The city of Haarlem is a city with a birth date: November 23rd 1245. This is when Willem II, Count of Holland granted the citizens of Harlem city rights. The city on the river Spaarne grew into a cultural city with a rich history, beautiful monuments, rustic courtyards and a Burgundian atmosphere.
Haarlem is famous as the cradle of the Dutch Golden Century and as a Flemish city. Following the fall of Antwerp in 1585, thousands of refugees from Flanders came to Holland. Most of these refugees had been employed in the textile industry. By absorbing them into the city and allowing them to resume their former livelihoods, the city government ensured an unprecedented economic and cultural blossoming.
Painting underwent a period of innovation, the high point of which was the lively portraits of Frans Hals. City architect Lieven de Key fathered the ‘Dutch Renaissance’, visible to this day in monumental buildings like the town hall and the Nieuwe Kerk (New Church).
Alongside this, Haarlem has a reputation as a writers’ city. Many renowned Dutch authors were either born there or have worked there, including Nicolaas Beets, Lodewijk van Deyssel, Godfried Bomans, Louis Ferron, Harry Mulisch, L.H. Wiener and Lennaert Nijgh.
Today too, many artists and writers call Haarlem home, and the city boasts a rich cultural life with literary events, theatre, exhibitions, music and festivals like the biennial Stripdagen Haarlem.
citybooks Haarlem gets underway in 2017, and the residencies will take place spread over four years. We’ll be inviting four authors to each write a city portrait. Two graphic novelists will realise the visual dimension of the project and draw city portraits inspired by Haarlem.
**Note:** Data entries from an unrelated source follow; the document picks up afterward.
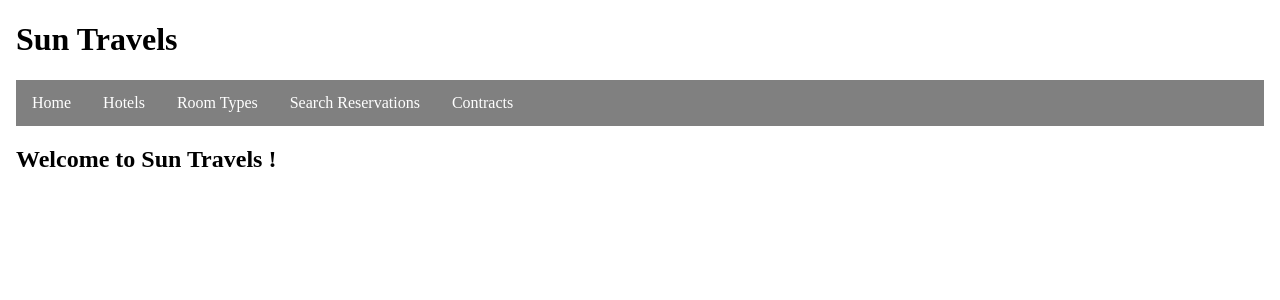
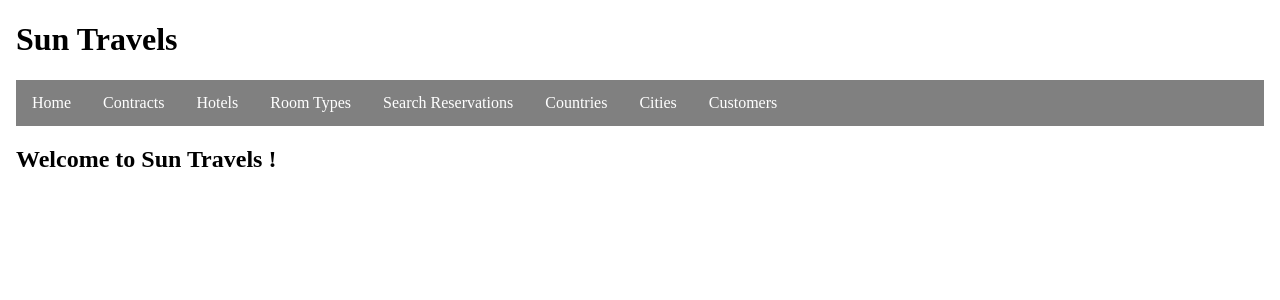
Before and after one commit to e12225/Sun_Travels_Front_End, an Angular app in the folder angular/: page / in a window 1280 px wide. Shown: the top 300 px of the page. Built offline with nearby package versions, Linux system fonts and the light colour scheme.

Commit message:
more nav bars added

```diff
--- a/angular/src/app/app.component.html
+++ b/angular/src/app/app.component.html
@@ -3,15 +3,6 @@
     <h1>{{title}}</h1>
     <ul>
       <li><a class="active" routerLink="">Home</a></li>
-      <li class="dropdown">
-        <a href="javascript:void(0)" class="dropbtn">Hotels</a>
-        <div class="dropdown-content">
-          <a routerLink="/addNewHotel">Add New Hotel</a>
-          <a routerLink="/hotelList">View Hotel List</a>
-        </div>
-      </li>
-      <li><a class="active" routerLink="/roomTypes">Room Types</a> </li>
-      <li><a class="active" routerLink="/searchReservations">Search Reservations</a></li>
       <li class="dropdown">
         <a href="javascript:void(0)" class="dropbtn">Contracts</a>
         <div class="dropdown-content">
@@ -19,6 +10,46 @@
           <a routerLink="/contractDetails">View Contract Details</a>
         </div>
       </li>
+      <li class="dropdown">
+        <a href="javascript:void(0)" class="dropbtn">Hotels</a>
+        <div class="dropdown-content">
+          <a routerLink="/addNewHotel">Add New Hotel</a>
+          <a routerLink="/hotelList">View Hotel List</a>
+          <a routerLink="/hotelsByNameOrAlias">Search Hotels</a>
+        </div>
+      </li>
+      <li class="dropdown">
+        <a href="javascript:void(0)" class="dropbtn">Room Types</a>
+        <div class="dropdown-content">
+          <a routerLink="/addNewRoomType">Add New Room Type</a>
+          <a routerLink="/roomTypeList">View Room Type List</a>
+          <a routerLink="/roomTypeByNameOrAlias">Search Room Types</a>
+        </div>
+      <li><a class="active" routerLink="/searchReservations">Search Reservations</a></li>
+      <li class="dropdown">
+        <a href="javascript:void(0)" class="dropbtn">Countries</a>
+        <div class="dropdown-content">
+          <a routerLink="/addNewCountry">Add New Country</a>
+          <a routerLink="/countryList">View Country List</a>
+          <a routerLink="/countriesByNameOrAlias">Search Countries</a>
+        </div>
+      </li>
+      <li class="dropdown">
+        <a href="javascript:void(0)" class="dropbtn">Cities</a>
+        <div class="dropdown-content">
+          <a routerLink="/addNewCity">Add New City</a>
+          <a routerLink="/cityList">View City List</a>
+          <a routerLink="/citiesByNameOrAlias">Search Cities</a>
+        </div>
+      </li>
+      <li class="dropdown">
+        <a href="javascript:void(0)" class="dropbtn">Customers</a>
+        <div class="dropdown-content">
+          <a routerLink="/addNewCustomer">Add New Customer</a>
+          <a routerLink="/customerList">View Customer List</a>
+          <a routerLink="/customersByNameOrAlias">Search Customers</a>
+        </div>
+      </li>
     </ul>
     <router-outlet></router-outlet>
   </div>
```
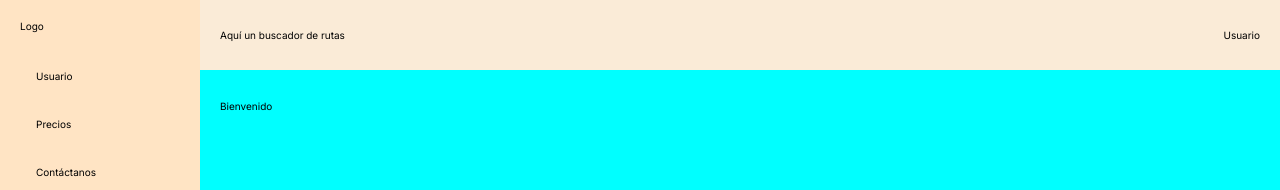
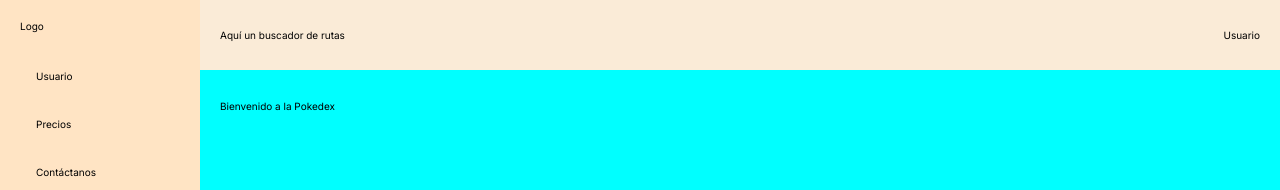
Before and after one commit to Amauri1342/pokedex-frontend, a Next.js app: page /home in a window 1280 px wide. Shown: the top 190 px of the page. Built offline with nearby package versions, Linux system fonts and the light colour scheme.

Commit message:
Test merge

```diff
--- a/src/app/(pages)/home/page.js
+++ b/src/app/(pages)/home/page.js
@@ -3,7 +3,7 @@ import React from "react";
 export default function Home () {
     return(
         <div>
-            <span>Bienvenido</span>
+            <span>Bienvenido a la Pokedex</span>
         </div>
     );
 }
```
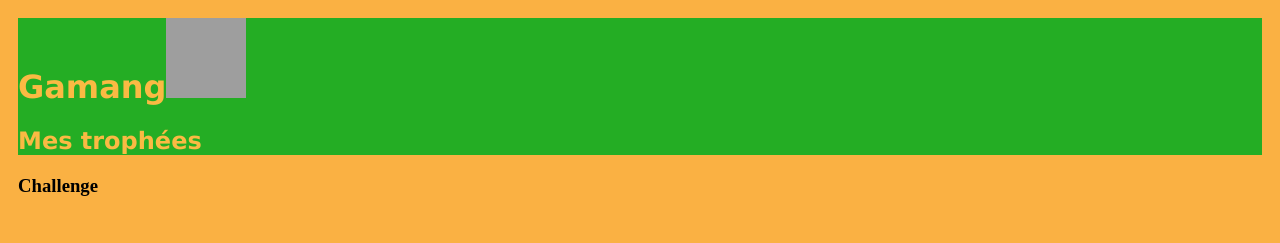
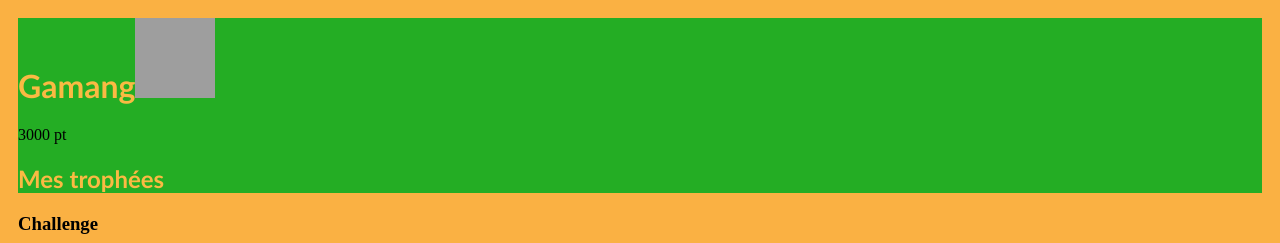
Before and after one commit to thecrazymantha/mytest, a website: page client/main.html in a window 1280 px wide. Shown: the top 243 px of the page. Drawn offline with Linux system fonts and the light colour scheme; grey boxes are pictures that could not be loaded.

Commit message:
essai de colonne
Affichage du score tentative

```diff
--- a/client/main.html
+++ b/client/main.html
@@ -29,7 +29,7 @@
        <style>
        h1{
         color: rgb(250, 186, 67);
-        font-family: 'verdana';
+        font-family: 'Trebuchet MS';
         }
        img {
         width : 80px;
@@ -38,13 +38,19 @@
        </style>
       </h1>
     </div>
-
+    <div class="container-fluid">
+      <div class="row">
+        <div class="col-md-3 text-center font-weight-bold">
+          <p>3000 pt</p>
+        </div>
+      </div>
+    </div>
      <div class="container text-center">
        <h2>Mes trophées</h2>
        <style>
         h2{
          color: rgb(250, 186, 67);
-         font-family: 'verdana';
+         font-family: 'Trebuchet MS';
         }
         </style>
      </div>
```
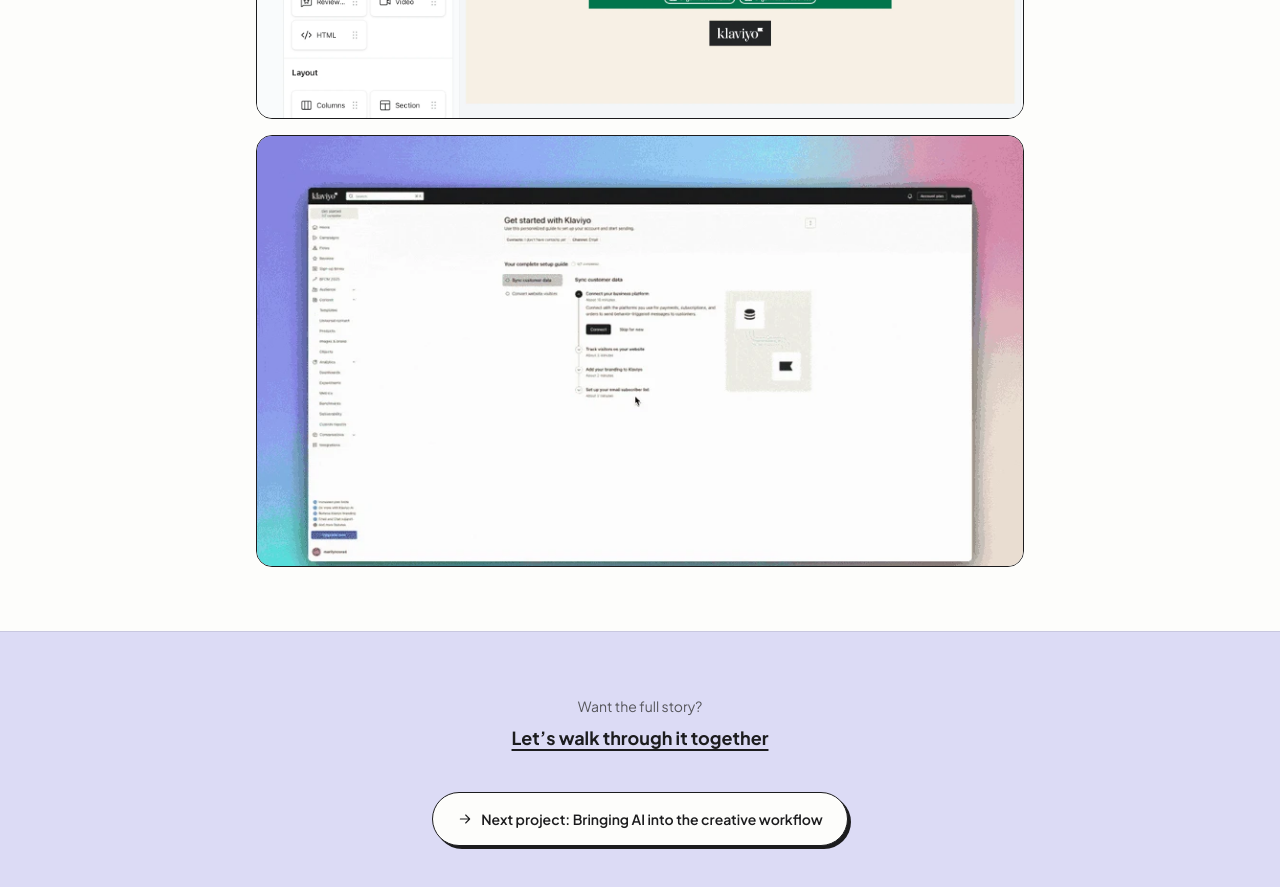
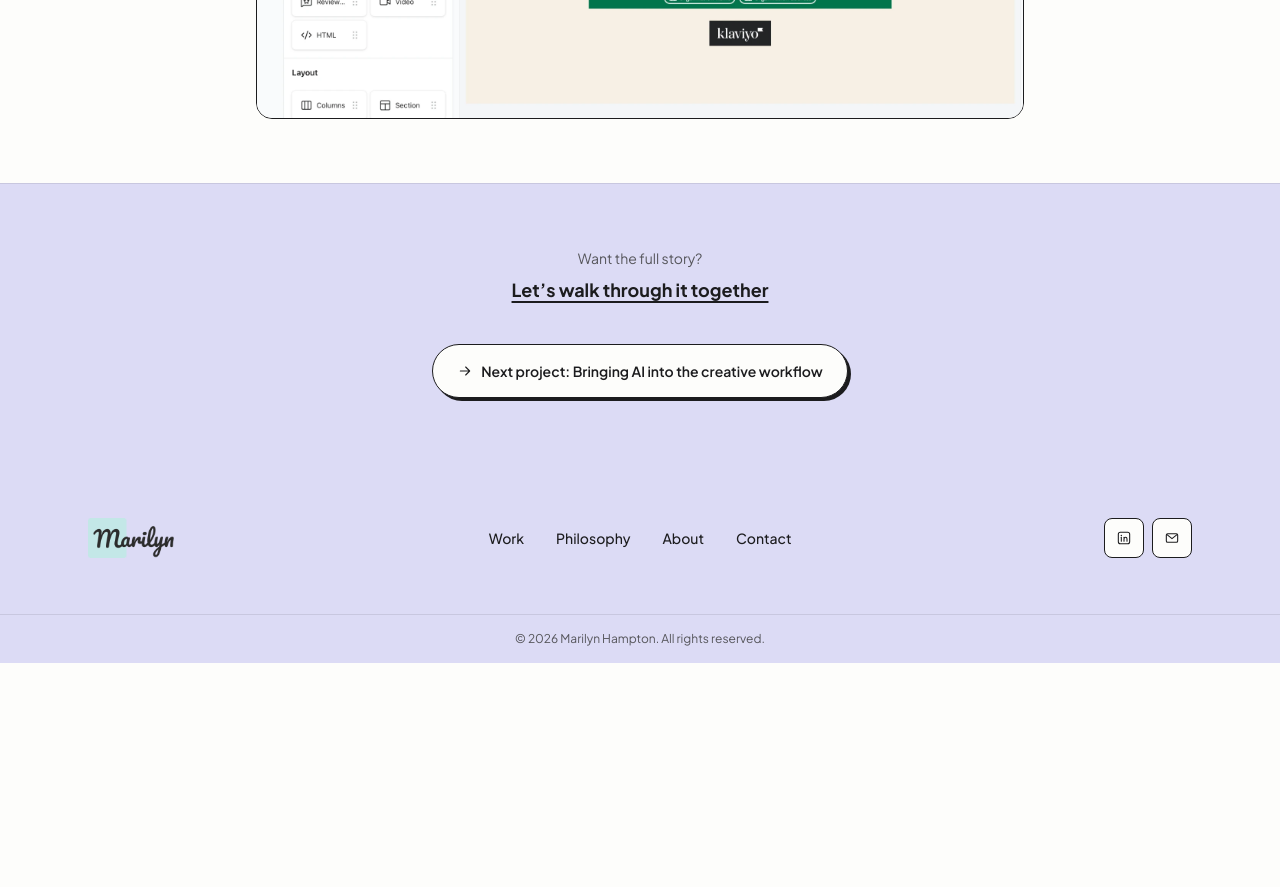
Before and after one commit to marilyncoravit/home, a React (Vite) app: page /work/brand-library in a window 1280 px wide. Shown: the part 2820-3707 px from the top of the page. After the commit the page ends 3483 px from the top, so only its background shows below. Built offline with nearby package versions, Linux system fonts and the light colour scheme.

Commit message:
Remove Klaviyo dashboard screenshot from Editor experience

```diff
--- a/src/components/case-study/BrandLibraryDiagram.jsx
+++ b/src/components/case-study/BrandLibraryDiagram.jsx
@@ -1,5 +1,4 @@
 import blColors from '../../assets/BLColors.webp'
-import blDashboard from '../../assets/BLDashboard.webp'
 import blDefaults from '../../assets/BLDefaults.webp'
 import blEditor from '../../assets/BLEditor.webp'
 import Icon from '../ui/Icon'
@@ -45,11 +44,6 @@ export default function BrandLibraryDiagram() {
           alt="Email editor experience screenshot"
           className="mx-auto mt-4 aspect-[16/9] w-full max-w-3xl rounded-2xl hand-border object-cover object-top"
         />
-        <img
-          src={blDashboard}
-          alt="Klaviyo account dashboard screenshot"
-          className="mx-auto mt-4 aspect-[16/9] w-full max-w-3xl rounded-2xl hand-border object-cover object-top"
-        />
       </div>
     </div>
   )
```
Also changed, not shown: src/assets/BLDashboard.webp (deleted).
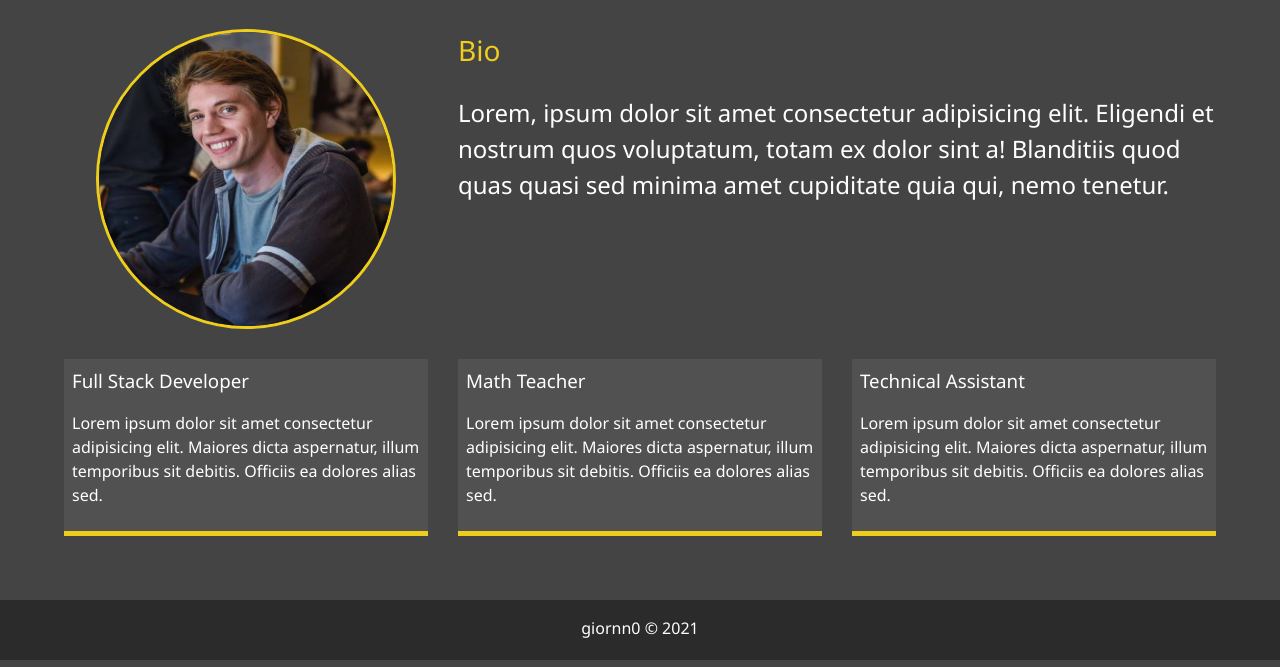
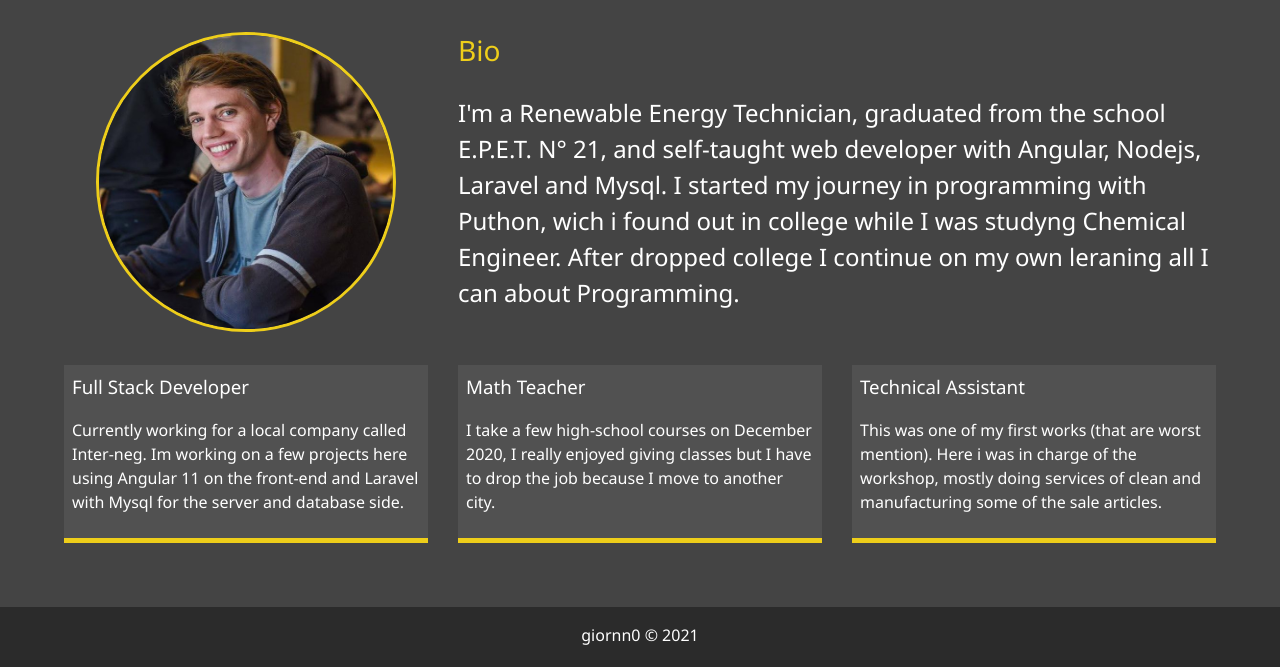
Before and after one commit to giornn0/portfolio, a website: page dist/about.html in a window 1280 px wide. Shown: the part 253-920 px from the top of the page. Drawn offline with Linux system fonts and the light colour scheme.

Commit message:
changed about page

```diff
--- a/dist/about.html
+++ b/dist/about.html
@@ -55,25 +55,25 @@
             <div class="bio">
                 <h3 class="text-secondary">Bio</h3>
                 <p>
-                    Lorem, ipsum dolor sit amet consectetur adipisicing elit. Eligendi et nostrum quos voluptatum, totam ex dolor sint a! Blanditiis quod quas quasi sed minima amet cupiditate quia qui, nemo tenetur.
+                    I'm a Renewable Energy Technician, graduated from the school E.P.E.T. N° 21, and self-taught web developer with Angular, Nodejs, Laravel and Mysql. I started my journey in programming with Puthon, wich i found out in college while I was studyng Chemical Engineer. After dropped college I continue on my own leraning all I can about Programming.
                 </p>
             </div>
             <div class="job job-1">
                 <h3>Full Stack Developer</h3>
                 <p>
-                    Lorem ipsum dolor sit amet consectetur adipisicing elit. Maiores dicta aspernatur, illum temporibus sit debitis. Officiis ea dolores alias sed.
+                    Currently working for a local company called Inter-neg. Im working on a few projects here using Angular 11 on the front-end and Laravel with Mysql for the server and database side.
                 </p>
             </div>
             <div class="job job-2">
                 <h3>Math Teacher</h3>
                 <p>
-                    Lorem ipsum dolor sit amet consectetur adipisicing elit. Maiores dicta aspernatur, illum temporibus sit debitis. Officiis ea dolores alias sed.
+                    I take a few high-school courses on December 2020, I really enjoyed giving classes but I have to drop the job because I move to another city.
                 </p>
             </div>
             <div class="job job-3">
                 <h3>Technical Assistant</h3>
                 <p>
-                    Lorem ipsum dolor sit amet consectetur adipisicing elit. Maiores dicta aspernatur, illum temporibus sit debitis. Officiis ea dolores alias sed.
+                    This was one of my first works (that are worst mention). Here i was in charge of the workshop, mostly doing services of clean and manufacturing some of the sale articles.
                 </p>
             </div>
         </div>
--- a/package.json
+++ b/package.json
@@ -3,13 +3,16 @@
   "version": "1.0.0",
   "description": "Responsive portfolio website",
   "main": "index.js",
+  "homepage": "https://giornn0.github.io/portfolio",
   "scripts": {
-    "sass":"node-sass -w scss/ -o dist/css/ --recursive",
+    "sass": "node-sass -w scss/ -o dist/css/ --recursive",
+    "deploy":"gh-pages -d dist",
     "test": "echo \"Error: no test specified\" && exit 1"
   },
   "author": "giornn0",
   "license": "MIT",
   "dependencies": {
+    "gh-pages": "^3.2.3",
     "node-sass": "^6.0.1"
   }
 }
```
Also changed, not shown: 1 other file.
In October 2017, Kristien Hemmerechts kicks things off on the first of our two-weeks’ residencies in Haarlem. The names of the remaining participants will be announced in due course.